University of Manchester scientists, in collaboration with other scientists from the Universities of Glasgow and Sheffield, have discovered a way to contain one of the most aggressive forms of breast cancer from within the lab.
The study of the Triple-Negative Breast Cancer (TNBC), funded by Breast Cancer Now, and published in Oncogene, is believed to pave the path in battling with this calamitous disease.
TNBC is a type of cancer by which its progression and growth is not fuelled by oestrogen, nor progesterone, or excess HER2 protein – the protein that stimulates cell growth in normal healthy breast cells. Thus, as a result, it does not respond to hormonal therapies or other targeted treatments, such as medicines targeting HER2 protein receptors.
This form of cancer tends to be more common in young people, usually below the age of 50, and is found typically in African-American and Hispanic women, or those who have the BRCA mutation – more specifically the BRCA1 gene mutation.
Additionally, TNBC tends to be a higher grade of cancer compared to other forms of breast cancer, and therefore is considered to be more aggressive with a poorer prognosis and high reoccurrence rates.
Around 15% of all breast cancers are Triple Negative.
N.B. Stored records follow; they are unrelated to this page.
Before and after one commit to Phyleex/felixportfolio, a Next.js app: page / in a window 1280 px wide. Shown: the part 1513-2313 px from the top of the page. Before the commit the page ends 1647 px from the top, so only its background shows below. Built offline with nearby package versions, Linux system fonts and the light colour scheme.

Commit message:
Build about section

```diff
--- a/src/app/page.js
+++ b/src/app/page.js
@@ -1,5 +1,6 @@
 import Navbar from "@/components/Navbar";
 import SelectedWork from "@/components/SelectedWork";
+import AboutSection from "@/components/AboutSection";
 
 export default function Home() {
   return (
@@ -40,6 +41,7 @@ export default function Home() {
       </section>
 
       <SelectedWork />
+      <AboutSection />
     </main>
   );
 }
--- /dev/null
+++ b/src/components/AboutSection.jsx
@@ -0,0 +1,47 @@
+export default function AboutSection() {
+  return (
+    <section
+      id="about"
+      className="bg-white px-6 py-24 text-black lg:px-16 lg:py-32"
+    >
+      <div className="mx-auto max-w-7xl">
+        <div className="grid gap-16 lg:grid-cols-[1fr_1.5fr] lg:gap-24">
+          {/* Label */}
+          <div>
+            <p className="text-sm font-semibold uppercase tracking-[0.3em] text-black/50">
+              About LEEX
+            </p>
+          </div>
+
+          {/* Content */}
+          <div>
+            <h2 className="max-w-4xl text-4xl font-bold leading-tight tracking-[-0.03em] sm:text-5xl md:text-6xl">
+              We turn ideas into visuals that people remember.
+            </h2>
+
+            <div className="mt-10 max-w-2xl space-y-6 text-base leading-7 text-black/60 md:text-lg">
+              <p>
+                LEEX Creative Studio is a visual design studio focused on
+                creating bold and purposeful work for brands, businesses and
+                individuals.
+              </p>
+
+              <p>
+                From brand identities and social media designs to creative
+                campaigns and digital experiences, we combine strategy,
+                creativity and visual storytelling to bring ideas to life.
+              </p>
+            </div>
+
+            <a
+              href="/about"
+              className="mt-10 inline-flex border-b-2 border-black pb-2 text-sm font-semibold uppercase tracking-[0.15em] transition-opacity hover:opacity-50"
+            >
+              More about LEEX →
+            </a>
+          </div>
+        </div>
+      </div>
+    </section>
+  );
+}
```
According to BreastCancer.org, there is also a higher mortality rate associated with this form of breast cancer. The five-year survival rate for TNBC is around 77% whereas this number is around 93% for other forms of breast cancer. This emphasises the significance of finding new treatments and medications for TNBC and the importance of this recent findings.
The lead researcher of the project, Dr. Paul Shore, from the University of Manchester, commented on the study: “Triple-Negative Breast Cancer is a particularly devastating disease which doctors, scientists and patients are investing much time and effort into finding new and better treatments.
“So this discovery is an important milestone in the understanding of how metastatic cancer spreads – though clearly, there’s a long way to go before it has a chance of being translated into effective therapies.”
Dr Kotryna Temcinaite, Research Communications Manager at Breast Cancer Now, which funded the study, said: “These promising findings help us to understand more about how some triple negative breast cancers spread around the body and become incurable. We hope that the discovery of the role of the CBF beta protein in the spread of the disease could one day lead to much-needed new treatment options.
“Around 8,000 women in the UK each year are diagnosed with triple negative breast cancer, which can be more aggressive and more likely to come back and spread in the first few years after treatment. With these women still severely lacking in targeted therapies, it remains one of the greatest areas of unmet need in breast cancer.”